Michigan teenager pleads guilty to terrorism and other charges in deadly school shooting

A teenager pleaded guilty on Monday to terrorism and first-degree murder in a Michigan school shooting that killed four students and placed an extraordinary focus on the boy’s home life and his parents’ alleged role in the tragedy.

Ethan Crumbley has pleaded guilty to 24 counts, nearly a year after the attack at Oxford High School in southeast Michigan. In the gallery, relatives of the victims wept as Assistant District Attorney Marc Keast described the crimes.

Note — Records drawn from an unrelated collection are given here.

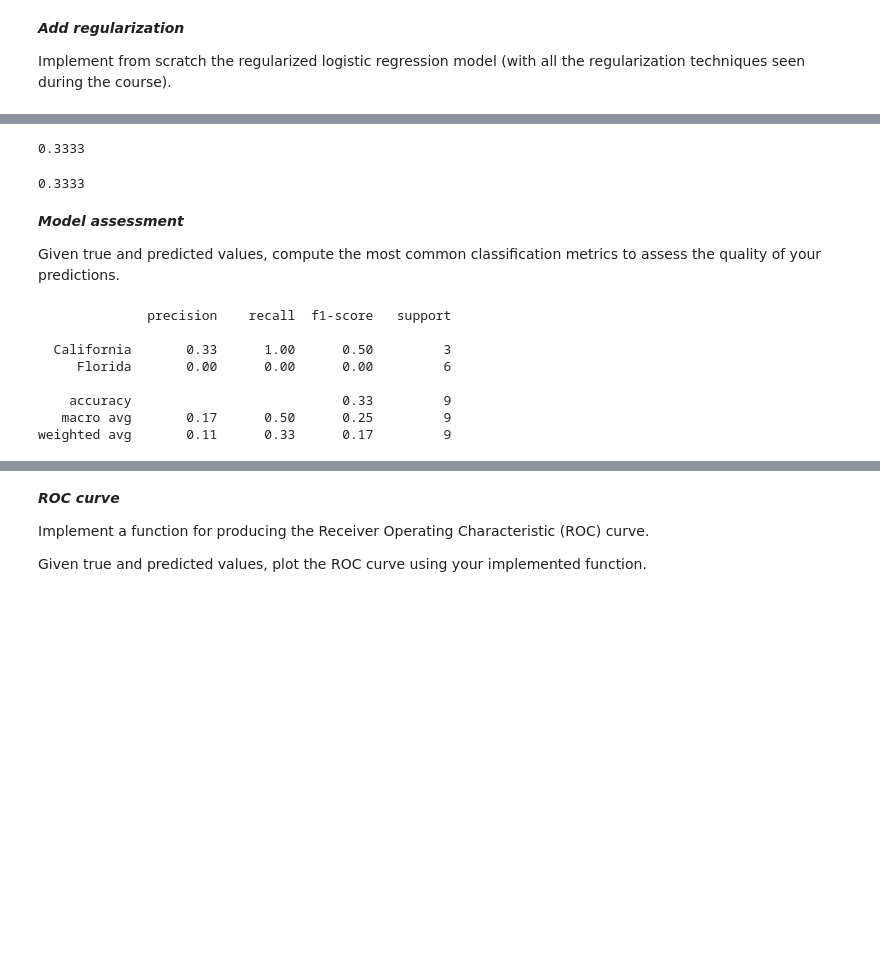
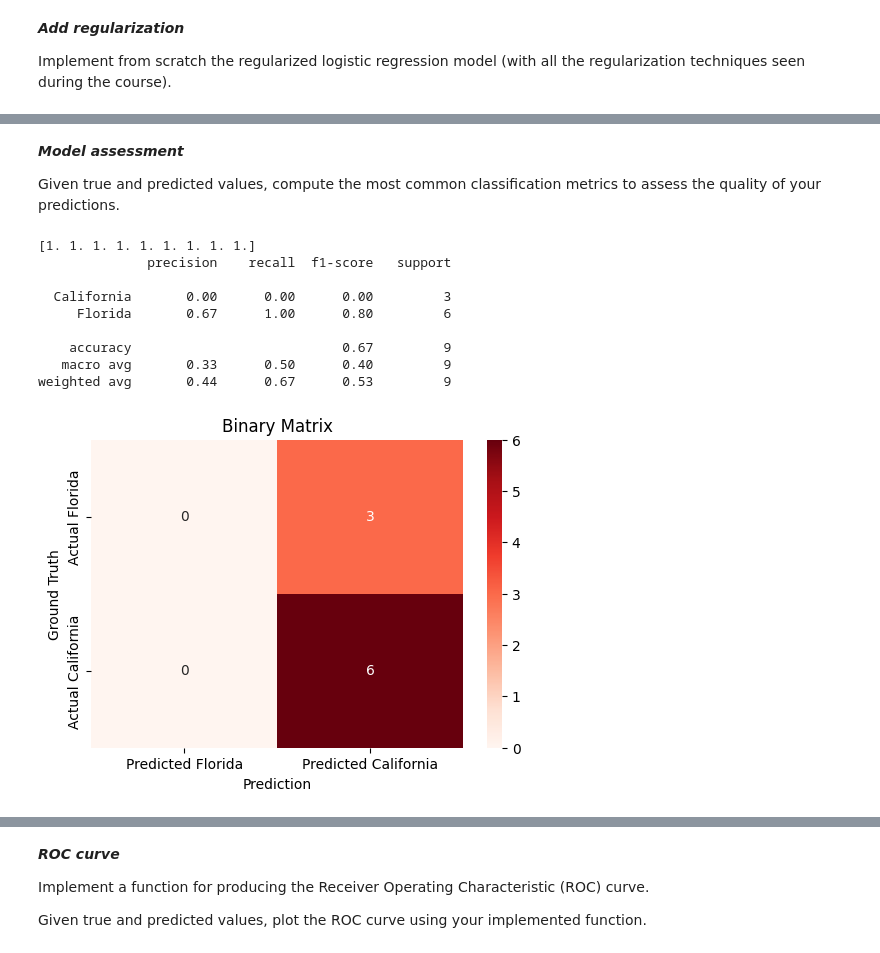
Before and after one commit to frekkoz3/Intro_to_ML_24-25, a Jupyter notebook: challenges/challenge_zero_Bredariol_Francesco.ipynb, the cells around one changed output, grey strips where cells are left out. Drawn from its saved outputs; the diff is of its cells as text; code cells hidden in the pictures; blank space fills up the shorter version.

```diff
--- a/challenges/challenge_zero_Bredariol_Francesco.ipynb
+++ b/challenges/challenge_zero_Bredariol_Francesco.ipynb
@@ -439,8 +460,10 @@ print(accuracy(X_test, y_test, w, 0.5))
 # %%
 # Elastic Model
-mdE = modelVisualization(X_train, y_train, 100, 0.0001, 5, 0.5, 0.5, ['Florida', 'California'])
+lam = 2
+lamr = 0.5
+mdE = modelVisualization(X_train, y_train, iter, gamma, lam, lamr, threshold, target_names)
 w = mdE[0]
-print(accuracy(X_test, y_test, w, 0.5))
+print(accuracy(X_test, y_test, w, threshold))
 # %% [output]
 [1. 1. 1. 1. 1. 1. 1. 1. 1.]
 0.6666666666666666
@@ -462,44 +471,48 @@ print(accuracy)
-# %%
-# Model with Lasso
-
-LR = LogisticRegression(penalty='l1', random_state=3, solver = 'saga').fit(X_train, y_train) # In reality this is the default
-
-predictions = LR.predict(X_test)
-
-accuracy = round(LR.score(X_test, y_test), 4)
-
-print(accuracy)
-# %% [output]
-0.3333
-# %%
-# Elastic Model
-
-LR = LogisticRegression(penalty='elasticnet', random_state=3, l1_ratio= 0.5, solver = 'saga').fit(X_train, y_train) # In reality this is the default
-
-predictions = LR.predict(X_test)
-
-accuracy = round(LR.score(X_test, y_test), 4)
-
-print(accuracy)
-# %% [output]
-0.3333
 # %% [markdown]
 ***Model assessment***
 
 Given true and predicted values, compute the most common classification metrics to assess the quality of your predictions.
+# %%
+def predict(X, w, threshold):
+    y_pred = sigmoidM(X, w)
+    y_pred[y_pred <= threshold] = 0
+    y_pred[y_pred > threshold] = 1
+    return y_pred
+
+def visualize_confusion_matrix(y_true, y_pred):
+    cm = confusion_matrix(y_true, y_pred)
+
+    plt.figure(figsize=(6, 4))
+    sns.heatmap(cm, annot=True, fmt="d", cmap="Reds", cbar=True,
+                xticklabels=['Predicted Florida', 'Predicted California'],
+                yticklabels=['Actual Florida', 'Actual California'])
+    plt.xlabel("Prediction")
+    plt.ylabel("Ground Truth")
+    plt.title("Binary Matrix")
+
+    plt.show()
+# %%
+from sklearn.metrics import classification_report
+def visualize_metrics(X, y_true, model, threshold):
+    w, loss = model
+    y_pred = predict(X, w, threshold)
+
+    print(y_pred)
+
+    target_names = ['California', 'Florida']
+    print(classification_report(y_true, y_pred, target_names=target_names))
+
+    visualize_confusion_matrix(y_test, y_pred)
 # %%
-from sklearn.metrics import classification_report
-y_true = y_test
-y_pred = LR.predict(X_test)
-
-target_names = ['California', 'Florida']
-print(classification_report(y_true, y_pred, target_names=target_names))
+visualize_metrics(X_test, y_test, mdP, threshold)
 # %% [output]
+[1. 1. 1. 1. 1. 1. 1. 1. 1.]
               precision    recall  f1-score   support
 
-  California       0.33      1.00      0.50         3
-     Florida       0.00      0.00      0.00         6
+  California       0.00      0.00      0.00         3
+     Florida       0.67      1.00      0.80         6
 
-    accuracy                           0.33         9
-   macro avg       0.17      0.50      0.25         9
-weighted avg       0.11      0.33      0.17         9
+    accuracy                           0.67         9
+   macro avg       0.33      0.50      0.40         9
+weighted avg       0.44      0.67      0.53         9
+[figure, added]
```
Also changed, not shown: parts of 14 cells of this notebook.
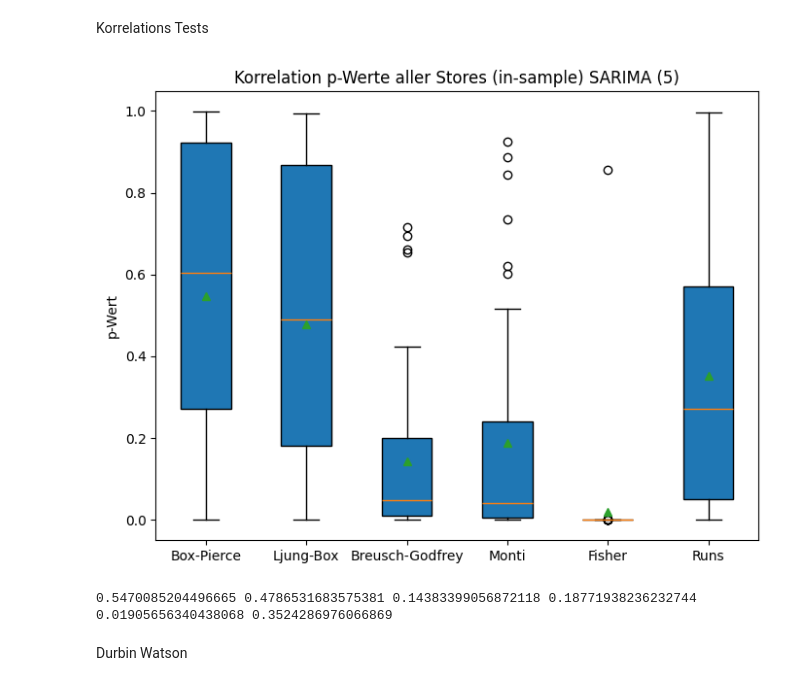
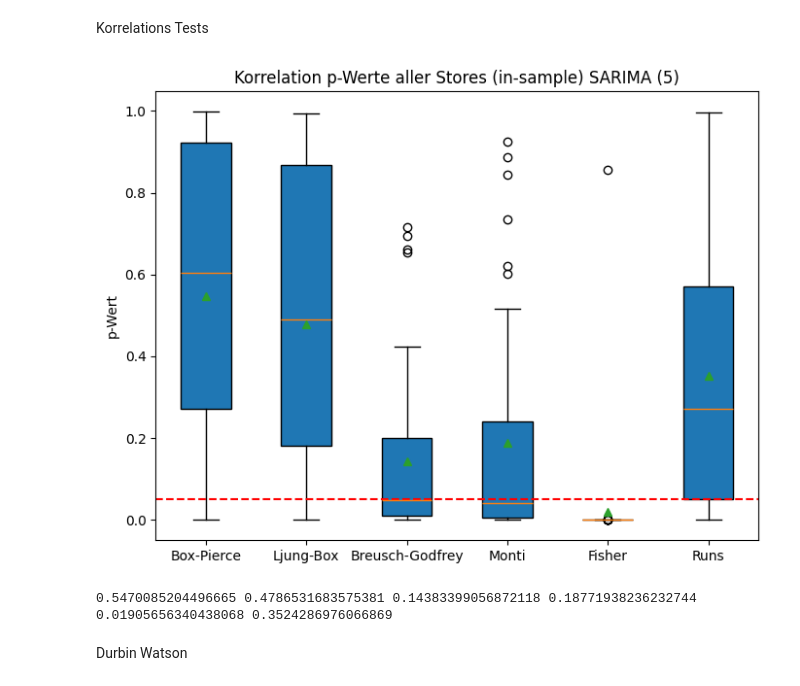
Before and after one commit to netalivo/Bachelor, a Jupyter notebook: main_all_stores.ipynb, the cells around one changed output. Saved outputs shown, nothing was run; the diff lists cells and outputs as text; code cells hidden in the pictures.

```diff
--- a/main_all_stores.ipynb
+++ b/main_all_stores.ipynb
@@ -122,34 +122,35 @@ for store in range(1, 46):
             f_pvalues.append(np.nan)
         # Runs Test
         try:
             _, p_value = run_test(residuals = resid, print_results = False)
             rt_pvalues.append(p_value)
         except Exception as e:
             print(f"Fehler beim Runs Test für Store {store}: {e}")
             rt_pvalues.append(np.nan)
     else:
         bp_pvalues.append(np.nan)
         lb_pvalues.append(np.nan)
         bg_pvalues.append(np.nan)
         rt_pvalues.append(np.nan)
         m_pvalues.append(np.nan)
         f_pvalues.append(np.nan)
 
 
 pvalues = np.column_stack([bp_pvalues, lb_pvalues, bg_pvalues, m_pvalues, f_pvalues, rt_pvalues])
 
 
 # Erstelle einen Boxplot der p-Werte
 plt.figure(figsize=(8, 6))
 plt.boxplot(pvalues, patch_artist=True, showmeans=True)
 plt.title("Korrelation p-Werte aller Stores (in-sample) SARIMA (5)")
 plt.ylabel("p-Wert")
 plt.xticks([1, 2, 3, 4, 5, 6], ["Box-Pierce", "Ljung-Box", "Breusch-Godfrey", "Monti", "Fisher", "Runs"])
+plt.axhline(0.05, color='red', linestyle='--', label='Signifikanzniveau 0.05')
 plt.show()
 
 print(np.mean(bp_pvalues), np.mean(lb_pvalues), np.mean(bg_pvalues), np.mean(m_pvalues), np.mean(f_pvalues), np.mean(rt_pvalues))
 # %% [output]
-[figure, old version]
+[figure, new version]
 0.5470085204496665 0.4786531683575381 0.14383399056872118 0.18771938236232744 0.01905656340438068 0.3524286976066869
 # %% [markdown]
 Durbin Watson
```
Also changed, not shown: parts of 9 cells of this notebook.
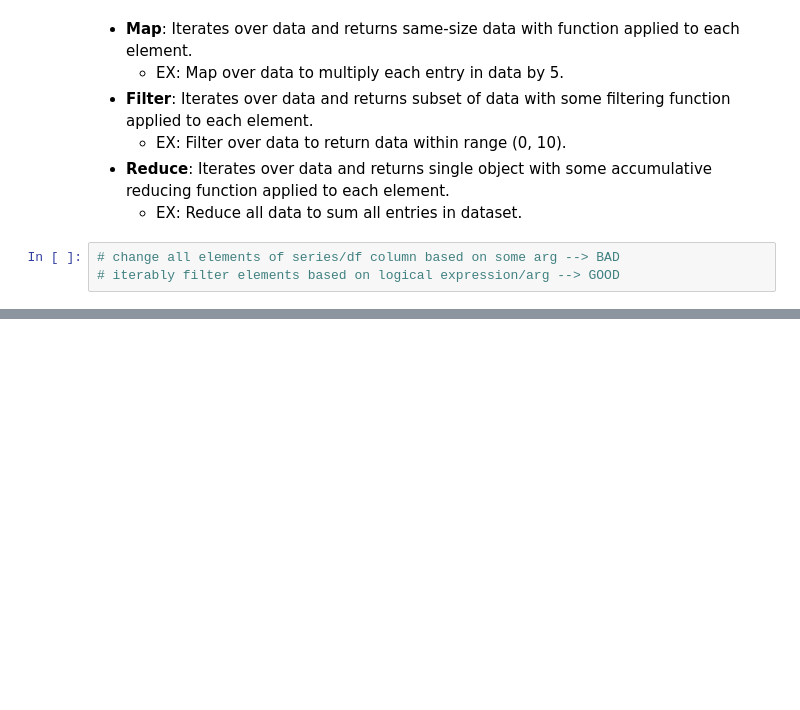
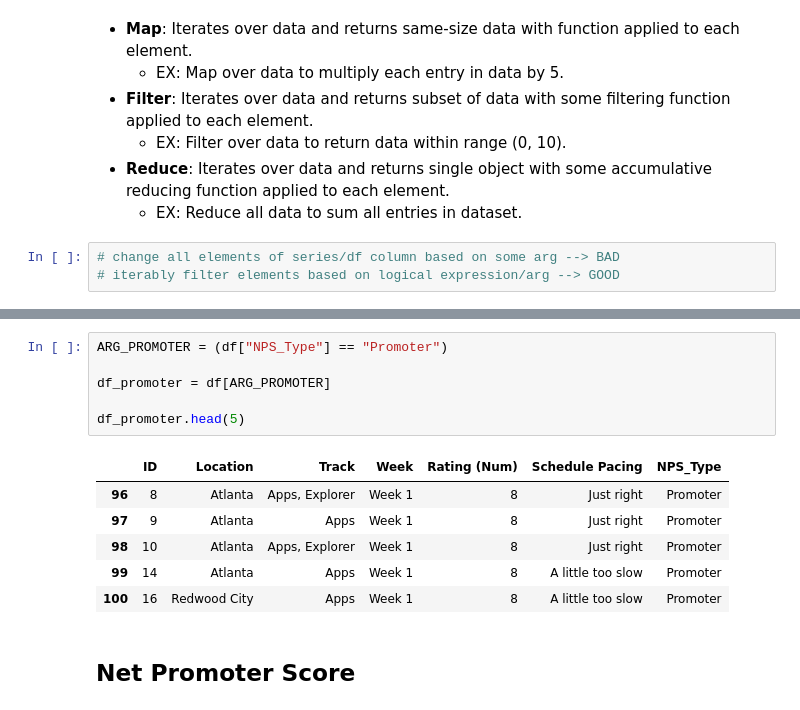
Before and after one commit to ThomasLee94/ds-1.1, a Jupyter notebook: Projects/NPS/NPS - 2017.ipynb, the cells around one changed output, grey strips where cells are left out. Drawn from its saved outputs; the diff is of its cells as text; blank space fills up the shorter version.

```diff
--- a/Projects/NPS/NPS - 2017.ipynb
+++ b/Projects/NPS/NPS - 2017.ipynb
@@ -125,0 +132,15 @@ ValueError: The truth value of a Series is ambiguous. Use a.empty, a.bool(), a.i
+# %%
+ARG_PROMOTER = (df["NPS_Type"] == "Promoter")
+
+df_promoter = df[ARG_PROMOTER]
+
+df_promoter.head(5)
+# %% [output]
+|  | ID | Location | Track | Week | Rating (Num) | Schedule Pacing | NPS_Type |
+| 96 | 8 | Atlanta | Apps, Explorer | Week 1 | 8 | Just right | Promoter |
+| 97 | 9 | Atlanta | Apps | Week 1 | 8 | Just right | Promoter |
+| 98 | 10 | Atlanta | Apps, Explorer | Week 1 | 8 | Just right | Promoter |
+| 99 | 14 | Atlanta | Apps | Week 1 | 8 | A little too slow | Promoter |
+| 100 | 16 | Redwood City | Apps | Week 1 | 8 | A little too slow | Promoter |
+# %% [markdown]
+## Net Promoter Score
```
Also changed, not shown: parts of 9 cells of this notebook.
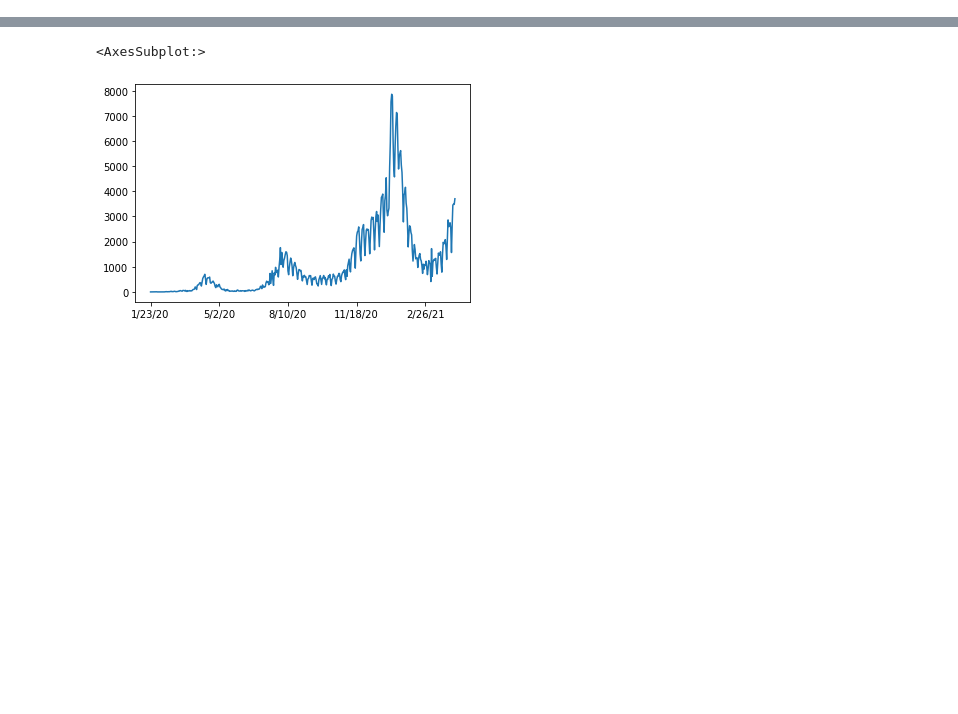
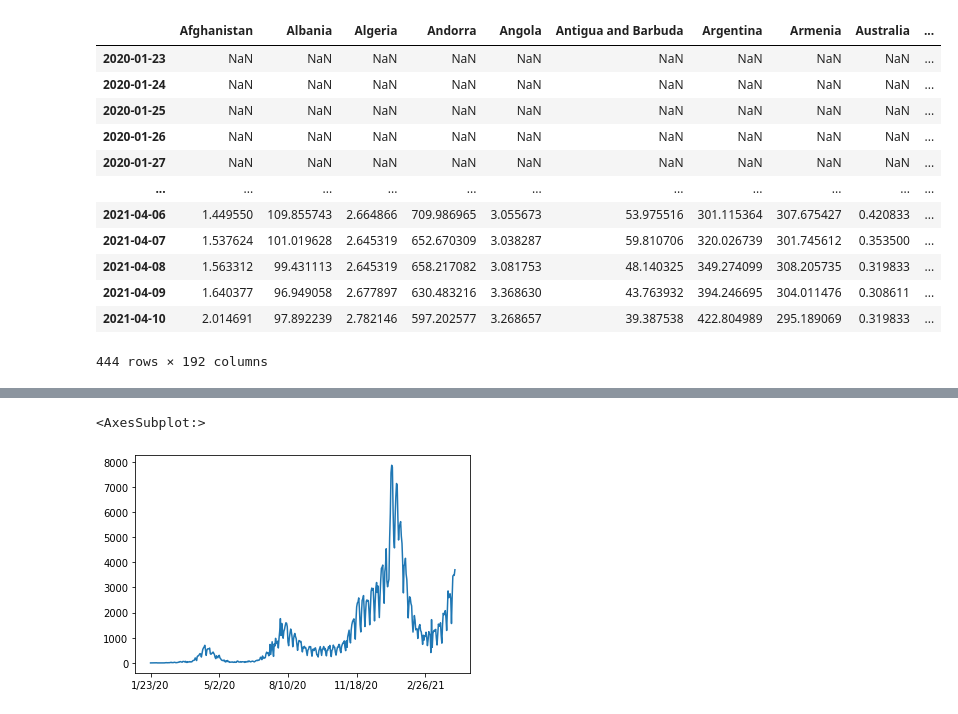
Before and after one commit to daikichidaze/COVID-19-analysis, a Jupyter notebook: notebook/02_eda_daily_data.ipynb, the cells around one changed output, grey strips where cells are left out. Saved outputs shown, nothing was run; the diff lists cells and outputs as text; code cells hidden in the pictures; blank space fills up the shorter version.

```diff
--- a/notebook/02_eda_daily_data.ipynb
+++ b/notebook/02_eda_daily_data.ipynb
@@ -52,0 +71,16 @@ df_rolling
+# %%
+df_rolling_norm
+# %% [output]
+|  | Afghanistan | Albania | Algeria | Andorra | Angola | Antigua and Barbuda | Argentina | Armenia | Australia | ... |
+| 2020-01-23 | NaN | NaN | NaN | NaN | NaN | NaN | NaN | NaN | NaN | ... |
+| 2020-01-24 | NaN | NaN | NaN | NaN | NaN | NaN | NaN | NaN | NaN | ... |
+| 2020-01-25 | NaN | NaN | NaN | NaN | NaN | NaN | NaN | NaN | NaN | ... |
+| 2020-01-26 | NaN | NaN | NaN | NaN | NaN | NaN | NaN | NaN | NaN | ... |
+| 2020-01-27 | NaN | NaN | NaN | NaN | NaN | NaN | NaN | NaN | NaN | ... |
+| ... | ... | ... | ... | ... | ... | ... | ... | ... | ... | ... |
+| 2021-04-06 | 1.449550 | 109.855743 | 2.664866 | 709.986965 | 3.055673 | 53.975516 | 301.115364 | 307.675427 | 0.420833 | ... |
+| 2021-04-07 | 1.537624 | 101.019628 | 2.645319 | 652.670309 | 3.038287 | 59.810706 | 320.026739 | 301.745612 | 0.353500 | ... |
+| 2021-04-08 | 1.563312 | 99.431113 | 2.645319 | 658.217082 | 3.081753 | 48.140325 | 349.274099 | 308.205735 | 0.319833 | ... |
+| 2021-04-09 | 1.640377 | 96.949058 | 2.677897 | 630.483216 | 3.368630 | 43.763932 | 394.246695 | 304.011476 | 0.308611 | ... |
+| 2021-04-10 | 2.014691 | 97.892239 | 2.782146 | 597.202577 | 3.268657 | 39.387538 | 422.804989 | 295.189069 | 0.319833 | ... |
+444 rows × 192 columns
```
Also changed, not shown: parts of 14 cells of this notebook.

“Yes,” Crumbley replied, when asked if he had “knowingly, willfully and deliberately” chosen to shoot other students.

The prosecutor’s office said no agreement was reached before Monday’s plea. A first-degree murder conviction usually carries an automatic sentence of life in prison in Michigan, but teens are entitled to a hearing at which their attorney can argue for a shorter term and the possibility of parole.

The teenager withdrew his intention to pursue an insanity defense and repeatedly acknowledged that he understood the potential penalties.

Crumbley, now 16, had no discipline problems at school, about 50 miles north of Detroit, but his behavior earlier on the day of the mass shooting raised flags.

A teacher had discovered a drawing with a gun pointed at the words: “Thoughts won’t stop. Help me.” There was a picture of a bullet with the message: “Blood everywhere”.

James and Jennifer Crumbley refused to take their son home on November 30, but were told to get him on counseling within 48 hours, according to investigators.

4 killed, 7 wounded by bullet

Crumbley had brought a 9mm Sig Sauer handgun and 50 rounds to school in his backpack that day and then fired it at other students. Deputies rushed in and captured him within minutes.

A day earlier, a teacher had seen Ethan looking for ammunition on his phone. The school contacted Jennifer Crumbley, who told her son in a text message, “Lol. I’m not mad at you. You gotta learn not to get caught,” the district attorney’s office said.

Separately, the elder Crumbleys face manslaughter charges. They are accused of making a weapon accessible to Ethan and ignoring his need for mental health treatment. Parents have rarely been charged in school shootings, although the weapons used usually come from the home of a parent or close relative.

Earlier this year, prosecutors revealed Ethan had hallucinations about demons and was fascinated with guns and Nazi propaganda.

“Put simply, they created an environment in which their son’s violent tendencies flourished. They knew their son was troubled, and then they bought him a gun,” prosecutors said in a court filing.

The Crumbleys said they were unaware of Ethan’s plan to carry out a school shooting. They also dispute that the weapon was easy to seize at home.

WATCH | The announcement of the charges against Crumbley’s parents:

US prosecutors charge parents of Michigan school shooter

The parents of the accused Michigan school shooter have been charged with manslaughter, with prosecutors alleging they were negligent and contributed to the deaths of four students.

Madisyn Baldwin, Tate Myre, Hana St. Juliana and Justin Shilling were killed, while six students and a teacher were injured. In addition to counts of first degree murder and terrorism causing death, Ethan admitted guilt to seven counts of assault with intent to murder and 12 counts of possession of a firearm in the commission of a felony. .

The judge has set February 9 as the start of hearings to determine whether he will be sentenced to life without parole or if he will get a shorter sentence because of his age and a chance of release. His lawyers will be able to argue various mitigating circumstances, including family life and mental health. Prosecutors did not tell the court whether they would plead for a non- parole sentence.